Required action. Search the records for the string "container" and copy every line where it turns up.

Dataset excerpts
= = =

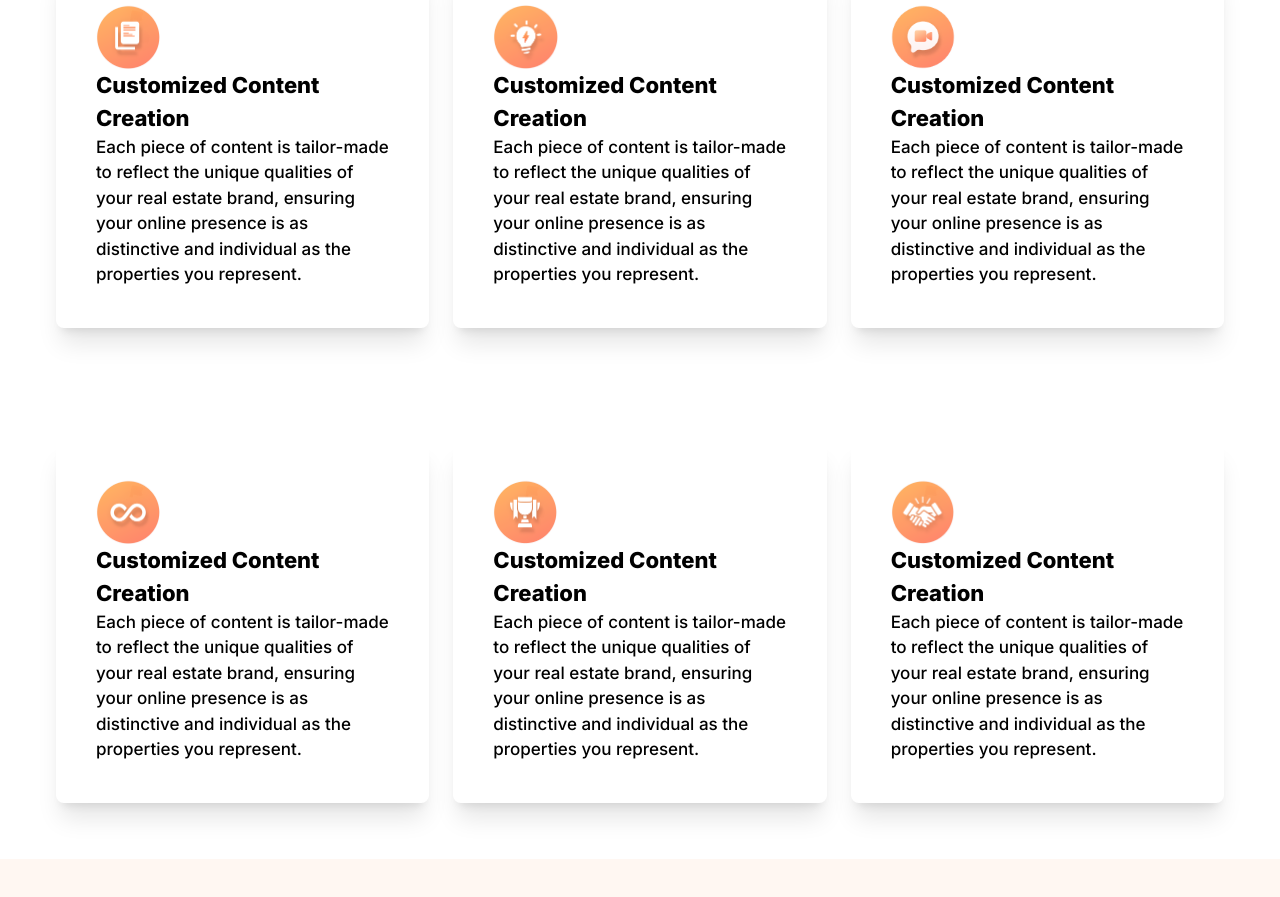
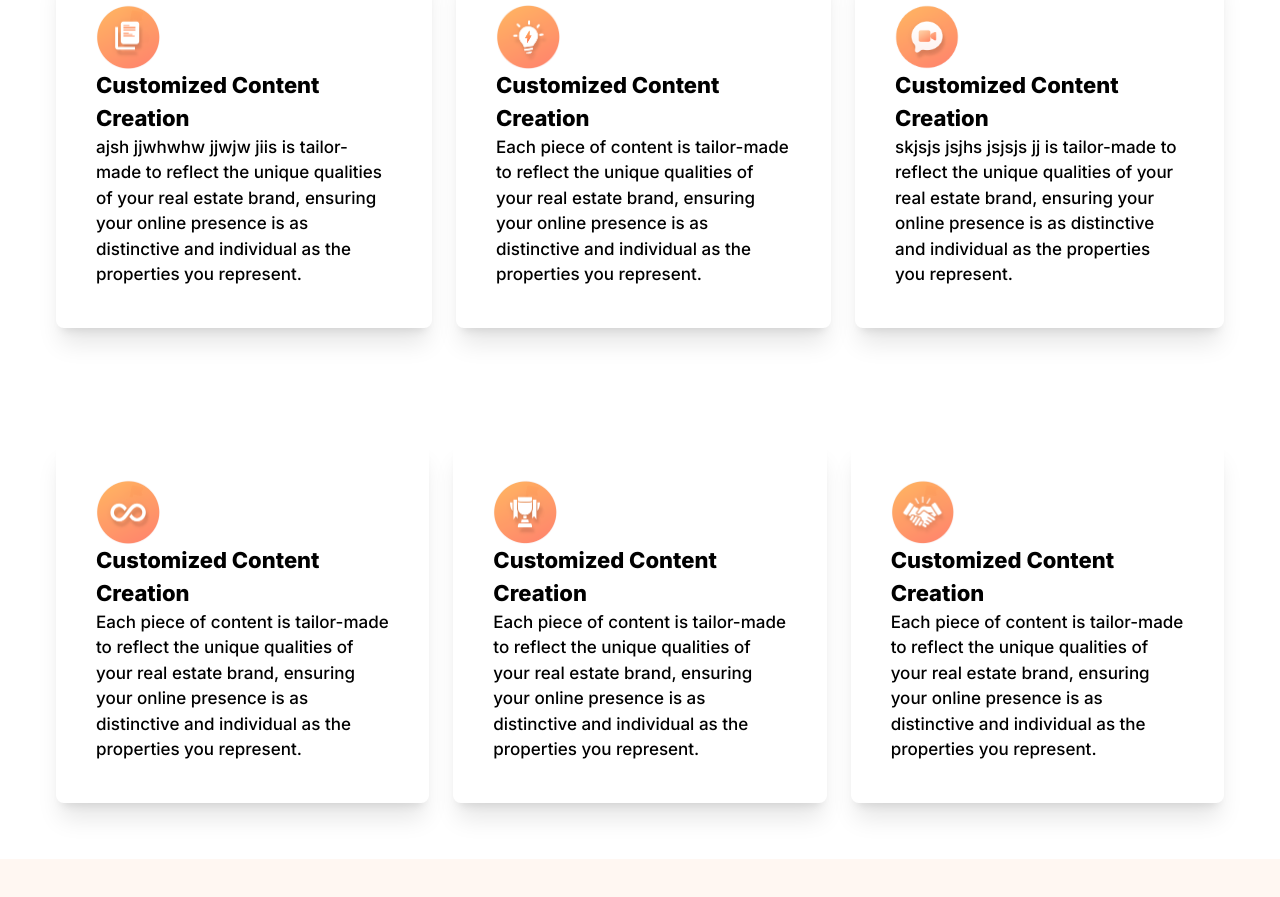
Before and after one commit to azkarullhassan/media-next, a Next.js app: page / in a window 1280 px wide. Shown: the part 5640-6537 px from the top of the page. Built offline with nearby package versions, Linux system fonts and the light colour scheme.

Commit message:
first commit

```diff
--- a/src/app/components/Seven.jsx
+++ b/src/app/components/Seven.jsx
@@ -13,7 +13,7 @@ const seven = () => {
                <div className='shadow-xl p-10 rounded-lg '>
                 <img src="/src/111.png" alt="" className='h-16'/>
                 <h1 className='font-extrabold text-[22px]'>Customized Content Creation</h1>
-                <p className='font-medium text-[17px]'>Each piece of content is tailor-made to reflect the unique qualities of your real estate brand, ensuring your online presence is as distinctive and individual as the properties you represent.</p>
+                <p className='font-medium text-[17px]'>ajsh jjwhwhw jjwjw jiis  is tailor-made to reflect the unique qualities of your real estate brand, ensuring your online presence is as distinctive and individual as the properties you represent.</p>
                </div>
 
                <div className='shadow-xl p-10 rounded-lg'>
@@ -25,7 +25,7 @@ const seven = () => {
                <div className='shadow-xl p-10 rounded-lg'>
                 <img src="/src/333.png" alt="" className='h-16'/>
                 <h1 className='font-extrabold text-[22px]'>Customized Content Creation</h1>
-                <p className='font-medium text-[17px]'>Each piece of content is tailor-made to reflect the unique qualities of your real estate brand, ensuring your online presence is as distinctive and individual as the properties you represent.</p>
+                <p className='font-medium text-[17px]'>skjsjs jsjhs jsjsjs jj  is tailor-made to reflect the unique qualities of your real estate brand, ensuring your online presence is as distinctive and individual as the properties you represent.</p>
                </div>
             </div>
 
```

= = =

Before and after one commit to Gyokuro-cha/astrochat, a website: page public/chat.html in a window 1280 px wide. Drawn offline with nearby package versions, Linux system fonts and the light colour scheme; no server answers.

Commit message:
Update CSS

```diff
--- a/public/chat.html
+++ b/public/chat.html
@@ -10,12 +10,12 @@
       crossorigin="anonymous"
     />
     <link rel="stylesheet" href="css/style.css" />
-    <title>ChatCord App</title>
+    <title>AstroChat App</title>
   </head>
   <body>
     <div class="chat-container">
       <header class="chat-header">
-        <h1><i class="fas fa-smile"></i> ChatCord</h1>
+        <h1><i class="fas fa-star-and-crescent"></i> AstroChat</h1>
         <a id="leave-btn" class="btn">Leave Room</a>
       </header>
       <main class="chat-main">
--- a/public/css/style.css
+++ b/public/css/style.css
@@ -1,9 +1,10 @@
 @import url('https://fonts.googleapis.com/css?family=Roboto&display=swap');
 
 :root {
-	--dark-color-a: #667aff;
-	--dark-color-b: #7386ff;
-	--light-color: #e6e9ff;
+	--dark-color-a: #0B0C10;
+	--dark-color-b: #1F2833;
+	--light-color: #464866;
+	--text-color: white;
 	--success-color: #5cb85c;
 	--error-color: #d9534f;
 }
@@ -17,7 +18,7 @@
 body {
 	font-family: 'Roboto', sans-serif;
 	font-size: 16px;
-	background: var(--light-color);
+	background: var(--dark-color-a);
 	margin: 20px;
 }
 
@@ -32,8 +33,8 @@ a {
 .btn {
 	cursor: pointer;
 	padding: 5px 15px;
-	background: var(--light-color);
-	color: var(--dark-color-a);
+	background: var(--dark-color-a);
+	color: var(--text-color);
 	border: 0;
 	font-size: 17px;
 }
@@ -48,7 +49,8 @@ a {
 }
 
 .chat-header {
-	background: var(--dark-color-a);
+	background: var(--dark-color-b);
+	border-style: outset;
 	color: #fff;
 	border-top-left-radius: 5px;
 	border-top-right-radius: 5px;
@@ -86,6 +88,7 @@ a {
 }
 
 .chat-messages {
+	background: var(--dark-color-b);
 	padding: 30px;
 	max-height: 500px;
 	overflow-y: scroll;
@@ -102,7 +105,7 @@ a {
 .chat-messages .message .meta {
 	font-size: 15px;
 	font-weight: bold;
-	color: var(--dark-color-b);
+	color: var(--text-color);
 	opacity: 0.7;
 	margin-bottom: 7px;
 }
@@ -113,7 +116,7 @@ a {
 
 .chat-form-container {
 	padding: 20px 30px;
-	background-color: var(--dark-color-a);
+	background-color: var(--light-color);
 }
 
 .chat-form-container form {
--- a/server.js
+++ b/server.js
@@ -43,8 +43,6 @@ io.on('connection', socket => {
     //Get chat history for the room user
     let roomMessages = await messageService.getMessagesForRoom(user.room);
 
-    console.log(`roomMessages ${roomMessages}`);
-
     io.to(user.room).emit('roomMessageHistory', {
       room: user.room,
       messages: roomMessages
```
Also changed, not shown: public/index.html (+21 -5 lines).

= = =

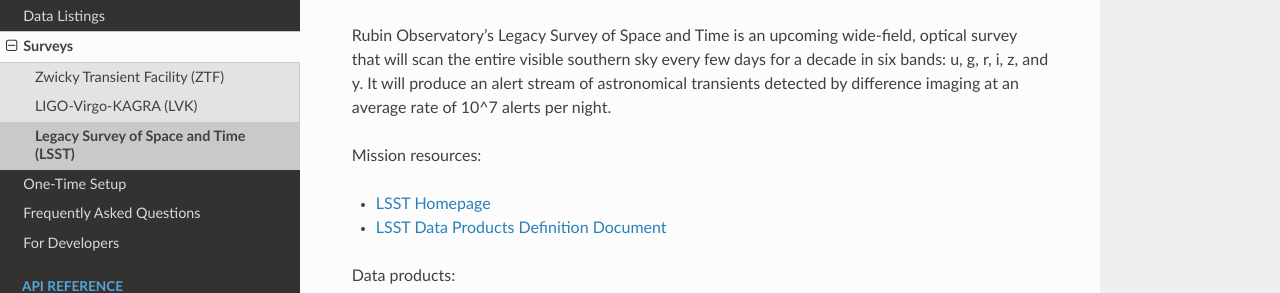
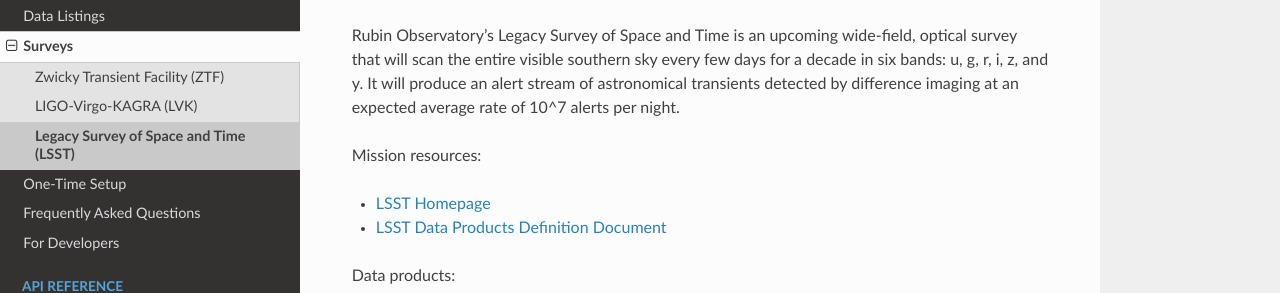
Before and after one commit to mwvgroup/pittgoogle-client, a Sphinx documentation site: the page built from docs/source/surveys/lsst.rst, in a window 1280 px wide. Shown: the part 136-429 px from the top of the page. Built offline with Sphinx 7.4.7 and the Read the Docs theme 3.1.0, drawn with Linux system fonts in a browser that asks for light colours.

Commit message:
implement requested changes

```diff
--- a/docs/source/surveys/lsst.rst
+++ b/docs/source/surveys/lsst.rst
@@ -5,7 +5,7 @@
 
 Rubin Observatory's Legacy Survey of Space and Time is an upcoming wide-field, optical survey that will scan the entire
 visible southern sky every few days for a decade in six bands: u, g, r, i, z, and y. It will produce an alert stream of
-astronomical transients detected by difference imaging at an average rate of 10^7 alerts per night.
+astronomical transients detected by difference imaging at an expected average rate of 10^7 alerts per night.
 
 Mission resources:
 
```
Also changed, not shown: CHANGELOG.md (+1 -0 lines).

= = =

Your solution.
     <div class="chat-container">
 .chat-form-container {
 .chat-form-container form {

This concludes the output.